Where were we? Oh, yeah, Tyler Zeller of the 21-foot Zeller brother trio. He’s 24 years old, 84 inches tall and runs the floor like a gaZelle(r), which is all promising, particularly if Rondo remains his point guard. Transition dunks are fun, after all.
Offensively, Zeller improved from literally everywhere last season. After shooting an average to below-average percentage everywhere on the court but the free throw line as a rookie, his long legs took tremendous strides in 2013-14, improving as a more selective mid-range marksman and making a more concerted effort to get to the rim, where he lived during his 2012 ACC Player of the Year campaign.
|Asset Management: Jeff Green’s Celtics future||09.11.14 at 2:59 pm ET|
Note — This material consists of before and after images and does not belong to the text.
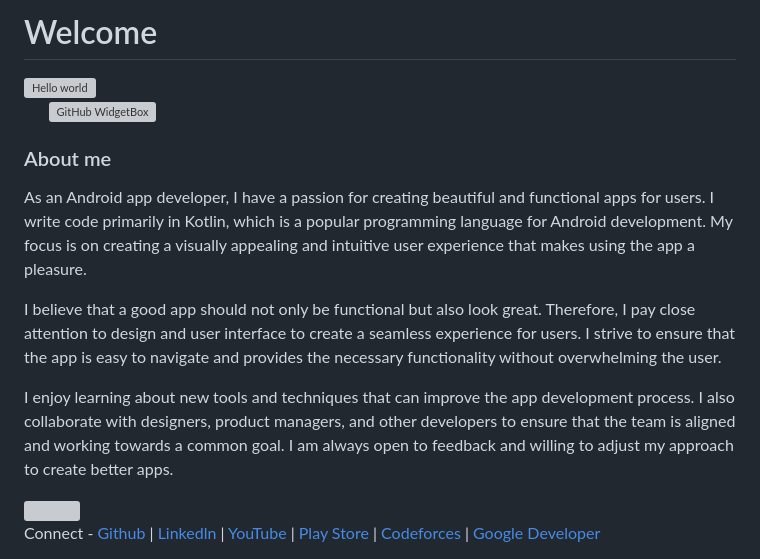
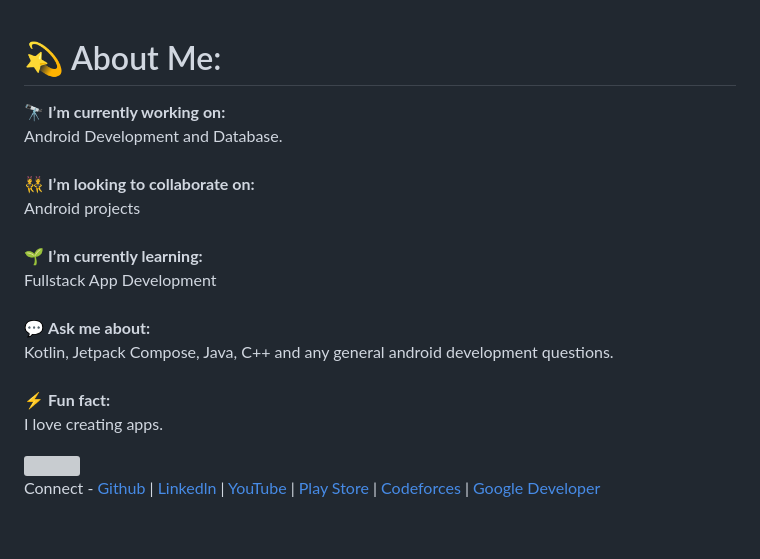
Before and after one commit to amitthecoder/amitthecoder, a Markdown page: README.md, the part around one of its changes. Rendered like a GitHub page; blank space fills up the shorter version; grey boxes are pictures that could not be loaded.

Commit message:
New Look

```diff
--- a/README.md
+++ b/README.md
@@ -1,24 +1,6 @@
-# Welcome
 
-<img src="https://github.com/amitthecoders/amitthecoders/blob/main/resources/banner.png" alt="Hello world">
-
- &nbsp;&nbsp;&nbsp;&nbsp;&nbsp;
-  <a href="https://itshivam.tech" target="_blank">
-        <img src="https://github-widgetbox.vercel.app/api/profile?username=amitthecoder&data=followers,repositories,stars,commits&theme=dark" alt="GitHub WidgetBox" width="90%" height="0%">
-    </a>
-
-
-
-### About me
-
-As an Android app developer, I have a passion for creating beautiful and functional apps for users. I write code primarily in Kotlin, which is a popular programming language for Android development. My focus is on creating a visually appealing and intuitive user experience that makes using the app a pleasure.
-
-
-I believe that a good app should not only be functional but also look great. Therefore, I pay close attention to design and user interface to create a seamless experience for users. I strive to ensure that the app is easy to navigate and provides the necessary functionality without overwhelming the user.
-
-
-I enjoy learning about new tools and techniques that can improve the app development process. I also collaborate with designers, product managers, and other developers to ensure that the team is aligned and working towards a common goal. I am always open to feedback and willing to adjust my approach to create better apps.
-
+# 💫 About Me:
+🔭 **I’m currently working on:**  <br>Android Development and Database.<br><br>👯 **I’m looking to collaborate on:**  <br>Android projects<br><br>🌱 **I’m currently learning:**  <br>Fullstack App Development<br><br>💬 **Ask me about:**  <br>Kotlin, Jetpack Compose, Java, C++ and any general android development questions.<br><br>⚡ **Fun fact:**  <br>I love creating apps.
 
 <img src="https://www.animatedimages.org/data/media/562/animated-line-image-0184.gif" width="1920" />
 
```
Also changed, not shown: other parts of README.md (+0 -5 lines).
I think we can all agree the Celtics won’t be raising banner 18 in the immediate future, and more likely than not the 2014-15 NBA season will result in another lottery pick come June, regardless of how ardently Rajon Rondo, Avery Bradley & Co. argue the contrary. It’s been a year since Danny Ainge traded Paul Pierce and Kevin Garnett to the Nets, launching the process of stockpiling draft picks and cap-friendly contracts. Since the Celtics failed to cash in those commodities in exchange for fireworks this summer, this season’s preview will have a Wyc Grousbeck theme, focusing on the hodgepodge of C’s pieces in a series we’ll call Asset Management. First up: Jeff Green.
Technically, this is a contract year for Green, who owns a $9.2 million player option for 2015-16. Considering the amount of money thrown around by NBA general managers each summer, he may opt out and bank another big paycheck before his 30th birthday, although picking up the option would put him in line to hit free agency just as the league’s rumored new $2 billion TV deal bolsters the salary cap in 2016, and his agent David Falk is as shrewd as they come.
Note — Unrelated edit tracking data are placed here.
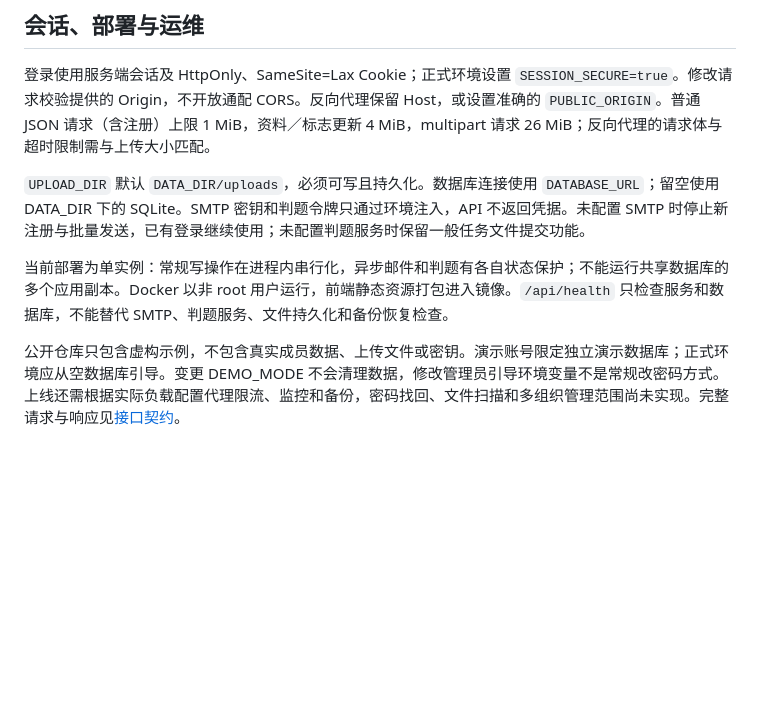
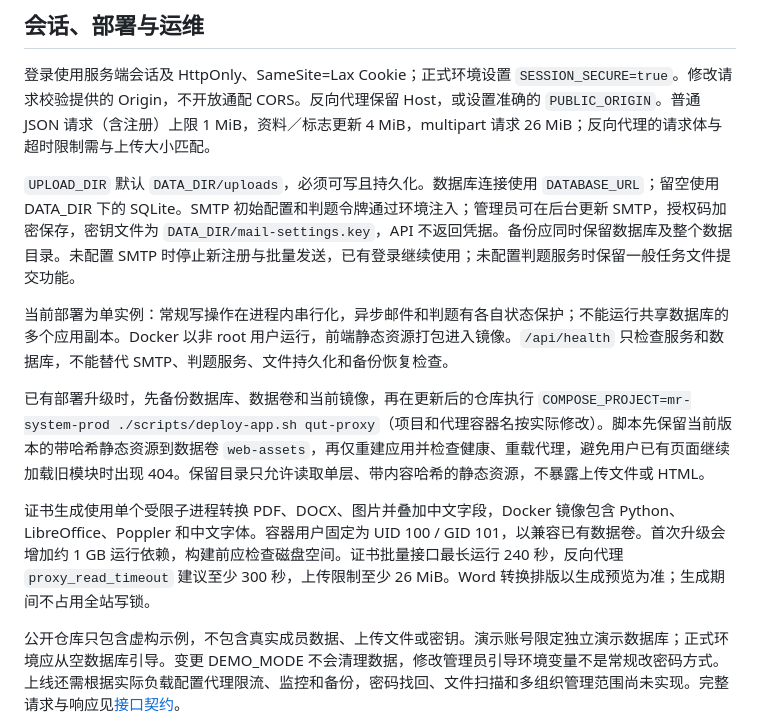
Before and after one commit to goldenfishs/MR_system, a Markdown page: docs/architecture.md, the part around the change. Drawn GitHub-style; blank space fills up the shorter version.

Commit message:
Document safe upgrades and certificate rendering deployment

```diff
--- a/docs/architecture.md
+++ b/docs/architecture.md
@@ -109,8 +109,12 @@ flowchart LR
 
 登录使用服务端会话及 HttpOnly、SameSite=Lax Cookie；正式环境设置 `SESSION_SECURE=true`。修改请求校验提供的 Origin，不开放通配 CORS。反向代理保留 Host，或设置准确的 `PUBLIC_ORIGIN`。普通 JSON 请求（含注册）上限 1 MiB，资料／标志更新 4 MiB，multipart 请求 26 MiB；反向代理的请求体与超时限制需与上传大小匹配。
 
-`UPLOAD_DIR` 默认 `DATA_DIR/uploads`，必须可写且持久化。数据库连接使用 `DATABASE_URL`；留空使用 DATA_DIR 下的 SQLite。SMTP 密钥和判题令牌只通过环境注入，API 不返回凭据。未配置 SMTP 时停止新注册与批量发送，已有登录继续使用；未配置判题服务时保留一般任务文件提交功能。
+`UPLOAD_DIR` 默认 `DATA_DIR/uploads`，必须可写且持久化。数据库连接使用 `DATABASE_URL`；留空使用 DATA_DIR 下的 SQLite。SMTP 初始配置和判题令牌通过环境注入；管理员可在后台更新 SMTP，授权码加密保存，密钥文件为 `DATA_DIR/mail-settings.key`，API 不返回凭据。备份应同时保留数据库及整个数据目录。未配置 SMTP 时停止新注册与批量发送，已有登录继续使用；未配置判题服务时保留一般任务文件提交功能。
 
 当前部署为单实例：常规写操作在进程内串行化，异步邮件和判题有各自状态保护；不能运行共享数据库的多个应用副本。Docker 以非 root 用户运行，前端静态资源打包进入镜像。`/api/health` 只检查服务和数据库，不能替代 SMTP、判题服务、文件持久化和备份恢复检查。
 
+已有部署升级时，先备份数据库、数据卷和当前镜像，再在更新后的仓库执行 `COMPOSE_PROJECT=mr-system-prod ./scripts/deploy-app.sh qut-proxy`（项目和代理容器名按实际修改）。脚本先保留当前版本的带哈希静态资源到数据卷 `web-assets`，再仅重建应用并检查健康、重载代理，避免用户已有页面继续加载旧模块时出现 404。保留目录只允许读取单层、带内容哈希的静态资源，不暴露上传文件或 HTML。
+
+证书生成使用单个受限子进程转换 PDF、DOCX、图片并叠加中文字段，Docker 镜像包含 Python、LibreOffice、Poppler 和中文字体。容器用户固定为 UID 100 / GID 101，以兼容已有数据卷。首次升级会增加约 1 GB 运行依赖，构建前应检查磁盘空间。证书批量接口最长运行 240 秒，反向代理 `proxy_read_timeout` 建议至少 300 秒，上传限制至少 26 MiB。Word 转换排版以生成预览为准；生成期间不占用全站写锁。
+
 公开仓库只包含虚构示例，不包含真实成员数据、上传文件或密钥。演示账号限定独立演示数据库；正式环境应从空数据库引导。变更 DEMO_MODE 不会清理数据，修改管理员引导环境变量不是常规改密码方式。上线还需根据实际负载配置代理限流、监控和备份，密码找回、文件扫描和多组织管理范围尚未实现。完整请求与响应见[接口契约](api-contract.md)。
```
Regardless, Green should be motivated this winter, although we’ve heard that before — in the final 26 games of his rookie contract in 2011, upon returning to the league after heart surgery in 2012 and when Pierce’s departure freed the starting small forward spot for him in 2013. Yet, inconsistency continues to plague the versatile forward, and neither of his Celtics coaches — Doc Rivers nor Brad Stevens — have been shy about acknowledging Green’s erratic effort.
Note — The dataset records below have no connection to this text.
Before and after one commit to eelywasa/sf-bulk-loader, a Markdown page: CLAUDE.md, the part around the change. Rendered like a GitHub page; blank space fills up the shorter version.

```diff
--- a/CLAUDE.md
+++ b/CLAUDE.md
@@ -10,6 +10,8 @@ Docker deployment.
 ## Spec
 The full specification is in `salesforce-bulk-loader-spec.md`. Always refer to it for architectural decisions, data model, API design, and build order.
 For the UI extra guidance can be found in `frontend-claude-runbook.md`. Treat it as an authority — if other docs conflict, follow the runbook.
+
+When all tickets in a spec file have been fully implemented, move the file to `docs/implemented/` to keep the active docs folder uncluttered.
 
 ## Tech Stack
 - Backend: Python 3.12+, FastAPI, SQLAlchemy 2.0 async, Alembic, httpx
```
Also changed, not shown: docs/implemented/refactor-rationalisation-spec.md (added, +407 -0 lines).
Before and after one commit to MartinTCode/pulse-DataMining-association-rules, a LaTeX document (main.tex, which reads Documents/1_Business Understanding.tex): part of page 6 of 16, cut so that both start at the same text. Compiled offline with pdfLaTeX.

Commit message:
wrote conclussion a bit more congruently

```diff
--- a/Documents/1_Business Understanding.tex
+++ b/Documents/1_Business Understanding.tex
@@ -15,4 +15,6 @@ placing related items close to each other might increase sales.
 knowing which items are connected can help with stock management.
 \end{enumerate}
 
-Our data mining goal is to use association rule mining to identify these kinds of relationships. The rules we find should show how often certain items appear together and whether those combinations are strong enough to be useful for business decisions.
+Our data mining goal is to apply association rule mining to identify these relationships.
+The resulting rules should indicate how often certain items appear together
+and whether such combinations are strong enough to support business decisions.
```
Last summer, Green seemed ready to seize the reins from Pierce, submitting the best performance of his career in the second half of the 2012-13 season and leading the Celtics in playoff scoring that spring, albeit in a first-round exit opposite the Knicks. His declaration last training camp — “The [expletive] mentality is coming” — seemed to support that theory. Instead, his numbers regressed as his playing time increased.
|Scouts: Marcus Smart ‘next great perimeter defender’||09.04.14 at 11:51 am ET|
If Celtics president of basketball operations Danny Ainge’s draft history has proven anything, it’s that he knows how to identify elite defensive guards. Since 2009, only 11 guards have made the NBA’s two All-Defensive teams, and Ainge drafted three of them: Tony Allen, Rajon Rondo and Avery Bradley. According to anonymous scouts contacted by Sports Illustrated’s Chris Mannix, Ainge may have added another one to the list.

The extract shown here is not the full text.